If our identification of idols at this point is beginning to take shape far beyond simply the presence of a golden calf, then we may ask of the passage why it’s important to keep ourselves from them.

At its heart, this exhortation from the Apostle John is a restatement of the Second Commandment and is in fact a call to proper worship of God.  Here is the original command from God, “You shall not make for yourself a carved image, or any likeness of anything that is in heaven above, or that is in the earth beneath, or that is in the water under the earth. 5 You shall not bow down to them or serve them, for I the Lord your God am a jealous God, visiting the iniquity of the fathers on the children to the third and the fourth generation of those who hate me, 6 but showing steadfast love to thousands of those who love me and keep my commandments.”  Exodus 20:4-6

In this passage, God gives a clear reason for His prohibition against idolatry, namely that He is a jealous God.  Giving worship to anything else, in essence robs God of the worship due His name and provokes His jealousy.

Through the message given by the Lord to the prophet Ezekiel, we may note how idolatry, even those of sticks and stones, becomes internalized, “Son of man, these men have taken their idols into their hearts, and set the stumbling block of their iniquity before their faces….” Ezekiel 14:3

The Apostle John in his first epistle is keenly aware that idolatry of the heart will keep one from eternal life because it is a reflective pattern of an unregenerate heart.  Note additional commentary from elsewhere in the New Testament:

 “For you may be sure of this, that everyone who is sexually immoral or impure, or who is covetous (that is, an idolater), has no inheritance in the kingdom of Christ and God.” Ephesians 5:5
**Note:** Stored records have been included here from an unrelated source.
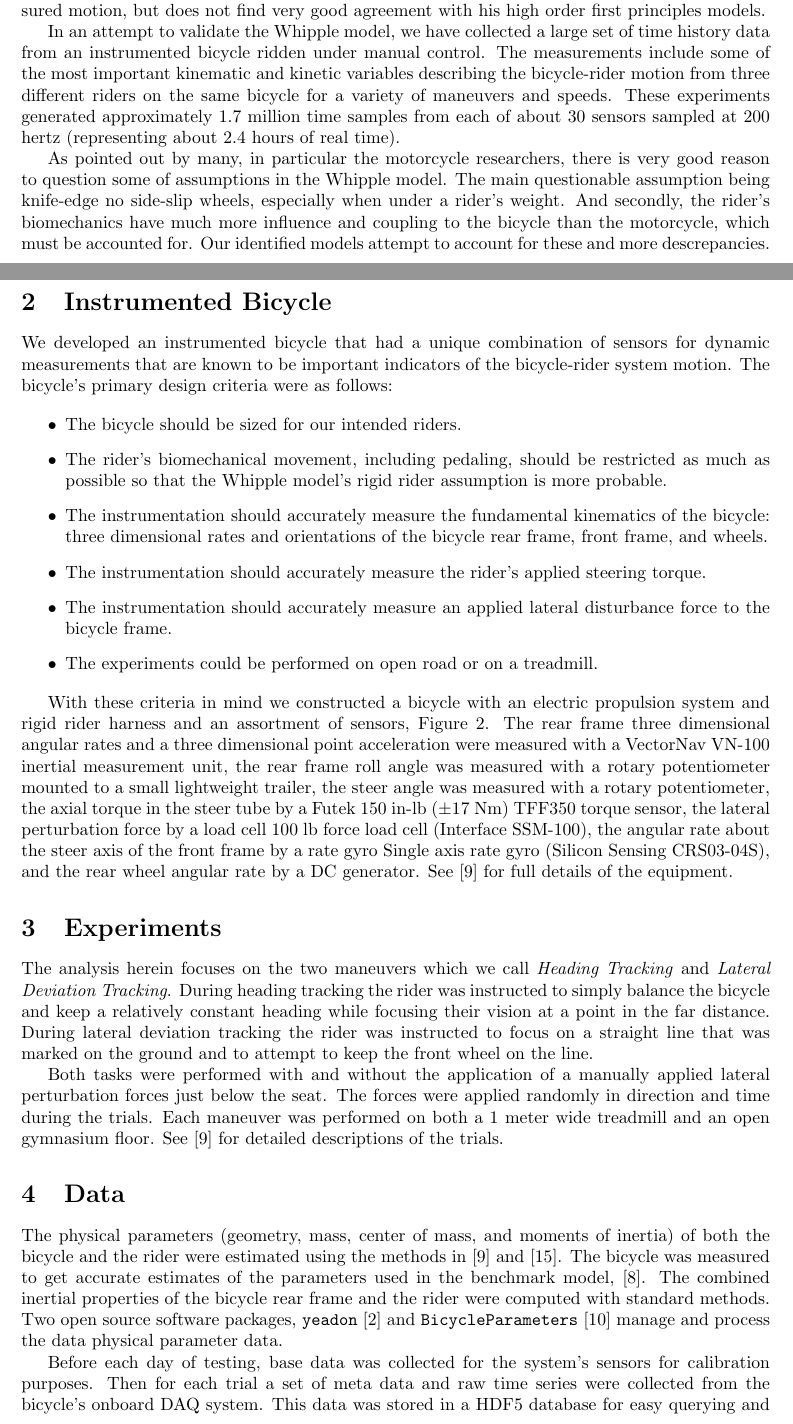
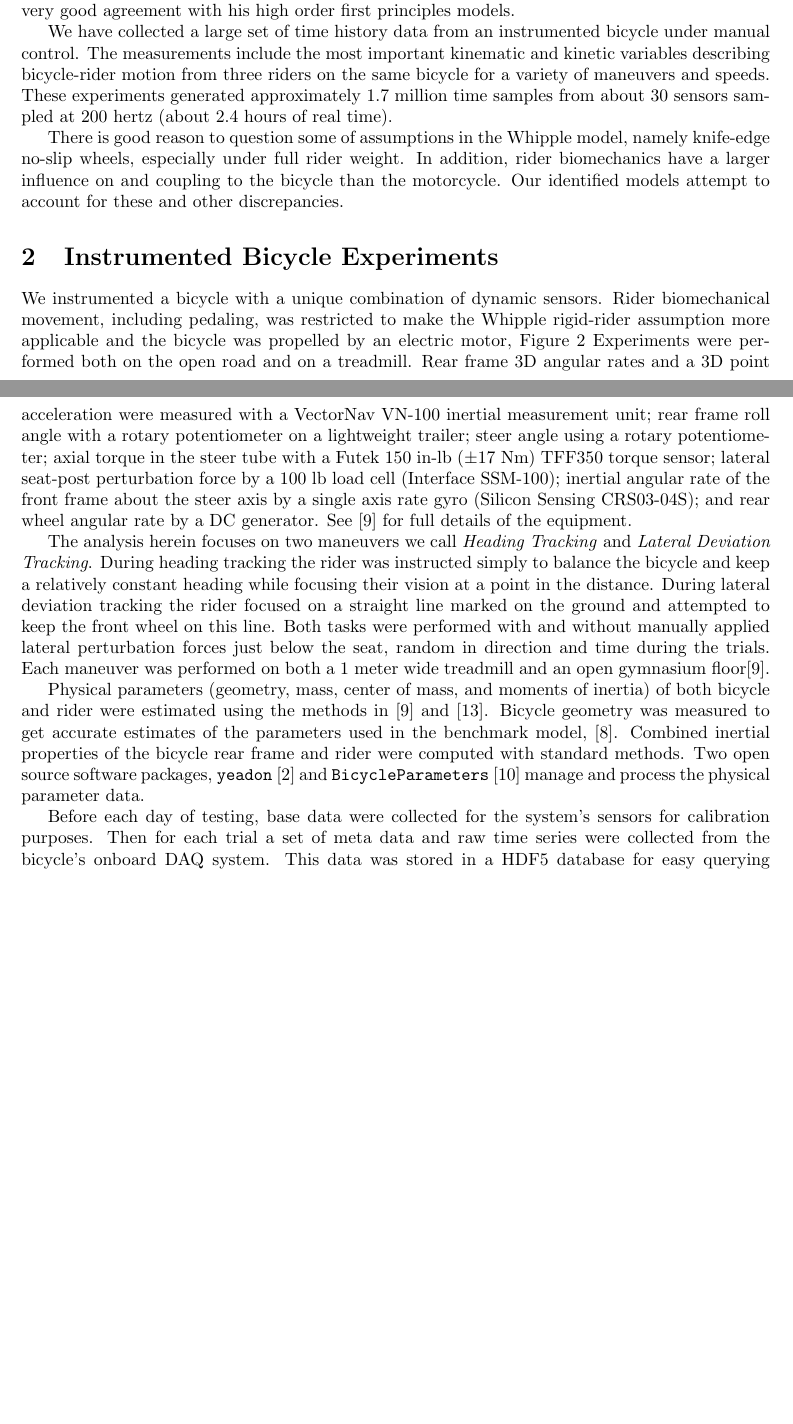
Before and after one commit to moorepants/BMD2013, a LaTeX document (whipple-system-id/paper/moore-hubbard-2013-whipple-id-bmd-2013.tex): two parts of pages 1 and 2 of 11 before the commit and two parts of pages 2 and 3 of 11 after it, joined at a grey line, cut so that both start at the same text, the shorter picture padded with empty space. Compiled offline with pdfLaTeX.

Commit message:
Update moore-hubbard-2013-whipple-id-bmd-2013.tex
Mont's modifications

```diff
--- a/whipple-system-id/paper/moore-hubbard-2013-whipple-id-bmd-2013.tex
+++ b/whipple-system-id/paper/moore-hubbard-2013-whipple-id-bmd-2013.tex
@@ -55,56 +50,39 @@ are know to be problematic for closed loop identification \cite{Ljung1999}.
 James showed that identified ARX models with lower order than typical first
-principles models can predict the measured motion, but does not find very good
+principles models can predict the measured motion, but did not find very good
 agreement with his high order first principles models.
 
-In an attempt to validate the Whipple model, we have collected a large set of
-time history data from an instrumented bicycle ridden under manual control. The
-measurements include some of the most important kinematic and kinetic variables
-describing the bicycle-rider motion from three different riders on the same
+We have collected a large set of
+time history data from an instrumented bicycle under manual control. The
+measurements include the most important kinematic and kinetic variables
+describing bicycle-rider motion from three riders on the same
 bicycle for a variety of maneuvers and speeds. These experiments generated
-approximately 1.7 million time samples from each of about 30 sensors sampled at
-200 hertz (representing about 2.4 hours of real time).
+approximately 1.7 million time samples from about 30 sensors sampled at
+200 hertz (about 2.4 hours of real time).
 
-As pointed out by many, in particular the motorcycle researchers, there is very
-good reason to question some of assumptions in the Whipple model. The main
-questionable assumption being knife-edge no side-slip wheels, especially when
-under a rider's weight. And secondly, the rider's biomechanics have much more
-influence and coupling to the bicycle than the motorcycle, which must be
-accounted for. Our identified models attempt to account for these and more
-descrepancies.
+There is good reason to question some of assumptions in the Whipple model, namely knife-edge
+no-slip wheels, especially
+under full rider weight. In addition, rider biomechanics have a larger
+influence on and coupling to the bicycle than the motorcycle. Our identified models
+attempt to account for these and other discrepancies.
 
-\section{Instrumented Bicycle}
+\section{Instrumented Bicycle Experiments}
 
-We developed an instrumented bicycle that had a unique combination of sensors
-for dynamic measurements that are known to be important indicators of the
-bicycle-rider system motion. The bicycle's primary design criteria were as
-follows:
-
-\begin{itemize}
-  \item The bicycle should be sized for our intended riders.
-  \item The rider's biomechanical movement, including pedaling, should be
-    restricted as much as possible so that the Whipple model's rigid rider
-    assumption is more probable.
-  \item The instrumentation should accurately measure the fundamental
-    kinematics of the bicycle: three dimensional rates and orientations of the
-    bicycle rear frame, front frame, and wheels.
-  \item The instrumentation should accurately measure the rider's applied
-    steering torque.
-  \item The instrumentation should accurately measure an applied lateral
-    disturbance force to the bicycle frame.
-  \item The experiments could be performed on open road or on a treadmill.
-\end{itemize}
-
-With these criteria in mind we constructed a bicycle with an electric
-propulsion system and rigid rider harness and an assortment of sensors, Figure
-\ref{fig:instrumented-bicycle}. The rear frame three dimensional angular rates
-and a three dimensional point acceleration were measured with a VectorNav
-VN-100 inertial measurement unit, the rear frame roll angle was measured with a
-rotary potentiometer mounted to a small lightweight trailer, the steer angle
-was measured with a rotary potentiometer, the axial torque in the steer tube by
-a Futek 150 in-lb (±17 Nm) TFF350 torque sensor, the lateral perturbation force
-by a load cell 100 lb force load cell (Interface SSM-100), the angular rate
-about the steer axis of the front frame by a rate gyro Single axis rate gyro
-(Silicon Sensing CRS03-04S), and the rear wheel angular rate by a DC generator.
+We instrumented a bicycle with a unique combination of dynamic sensors.
+Rider biomechanical movement, including pedaling, was
+    restricted to make the Whipple rigid-rider
+    assumption more applicable and the bicycle was propelled by an electric
+motor, Figure
+\ref{fig:instrumented-bicycle}
+Experiments were performed both on the open road and on a treadmill.
+Rear frame 3D angular rates
+and a 3D point acceleration were measured with a VectorNav
+VN-100 inertial measurement unit; rear frame roll angle with a
+rotary potentiometer on a lightweight trailer; steer angle
+using a rotary potentiometer; axial torque in the steer tube with
+a Futek 150 in-lb (±17 Nm) TFF350 torque sensor; lateral seat-post perturbation force
+by a 100 lb load cell (Interface SSM-100); inertial angular rate
+of the front frame about the steer axis by a single axis rate gyro
+(Silicon Sensing CRS03-04S); and rear wheel angular rate by a DC generator.
 See \cite{Moore2012} for full details of the equipment.
 
 \begin{figure}
@@ -113,35 +91,28 @@ See \cite{Moore2012} for full details of the equipment.
   \caption{The instrumented bicycle with rider L seated in the harness.}
 \end{figure}
 
-\section{Experiments}
+The analysis herein focuses on two maneuvers we call \emph{Heading
+Tracking} and \emph{Lateral Deviation Tracking}. During heading tracking the
+rider was instructed simply to balance the bicycle and keep a relatively
+constant heading while focusing their vision at a point in the distance.
+During lateral deviation tracking the rider focused on a
+straight line marked on the ground and attempted to keep the front
+wheel on this line. Both tasks were performed with and without manually
+applied lateral perturbation forces just below the seat,
+random in direction and time during the trials. Each maneuver was
+performed on both a 1 meter wide treadmill and an open gymnasium floor\cite{Moore2012}.
 
-The analysis herein focuses on the two maneuvers which we call \emph{Heading
-Tracking} and \emph{Lateral Deviation Tracking}. During heading tracking the
-rider was instructed to simply balance the bicycle and keep a relatively
-constant heading while focusing their vision at a point in the far distance.
-During lateral deviation tracking the rider was instructed to focus on a
-straight line that was marked on the ground and to attempt to keep the front
-wheel on the line.
 
-Both tasks were performed with and without the application of a manually
-applied lateral perturbation forces just below the seat. The forces were
-applied randomly in direction and time during the trials. Each maneuver was
-performed on both a 1 meter wide treadmill and an open gymnasium floor. See
-\cite{Moore2012} for detailed descriptions of the trials.
+Physical parameters (geometry, mass, center of mass, and moments of
+inertia) of both bicycle and rider were estimated using the methods in
+\cite{Moore2012} and \cite{Yeadon1990}. Bicycle geometry was measured to get
+accurate estimates of the parameters used in the benchmark model,
+\cite{Meijaard2007}. Combined inertial properties of the bicycle rear frame
+and rider were computed with standard methods. Two open source software
+packages, \verb|yeadon| \cite{Dembia2011} and \verb|BicycleParameters|
+\cite{Moore2011} manage and process the physical parameter data.
 
-\section{Data}
-\label{sec:data}
-
-The physical parameters (geometry, mass, center of mass, and moments of
-inertia) of both the bicycle and the rider were estimated using the methods in
-\cite{Moore2012} and \cite{Yeadon1990}. The bicycle was measured to get
-accurate estimates of the parameters used in the benchmark model,
-\cite{Meijaard2007}. The combined inertial properties of the bicycle rear frame
-and the rider were computed with standard methods. Two open source software
-packages, \verb|yeadon| \cite{Dembia2011} and \verb|BicycleParameters|
-\cite{Moore2011} manage and process the data physical parameter data.
-
-Before each day of testing, base data was collected for the system's sensors
+Before each day of testing, base data were collected for the system's sensors
 for calibration purposes. Then for each trial a set of meta data and raw time
 series were collected from the bicycle's onboard DAQ system. This data was
 stored in a HDF5 database for easy querying and retrieval in the data analysis
```
Also changed, not shown: whipple-system-id/paper/moore-hubbard-2013-whipple-id-bmd-2013.tex (106 more changed lines).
“Put to death therefore what is earthly in you: sexual immorality, impurity, passion, evil desire, and covetousness, which is idolatry.” Colossians 3:5

In the two passages above we may glean that covetousness, i.e. unlawful desires of the heart, are labeled as idolatry.  So again we find that idolatry, this time from a different perspective, is a violation of God’s holy law, namely “Thou shall not covet” Ex 20:17

Why then are we to avoid idols? 1) It robs God of the glory and worship that is due His name. 2) It is a violation of God’s holy law 3) It hinders and inhibits man’s proper relationship with His Creator. 4) It elevates concern for self above concern for others.

Turning our attention to address how it is that we are to keep ourselves from idols, we may conclude with 4 summary statements.  1) Only a regenerate heart can truly avoid the plague of idolatry. 2) Be alert to all presence of idolatry in your heart 3) Renew your mind daily by the Word of God 4) Pray for God to reveal any unrecognized idols

For John to summarize his letter in this way, he is ultimately defining the chief obstacle for everything he outlined in the previous 5 chapters.  Idols stifle one’s knowledge of God.  Idols are contrary to growth in holiness.  Idols elevate self over love for others.  How can one be sure to pass the “tests” of 1 John?  Simple, “little children, keep yourselves from idols.”

 

[1] http://www.gracegems.org/SERMONS/Clarkson_soul_idolatry.htm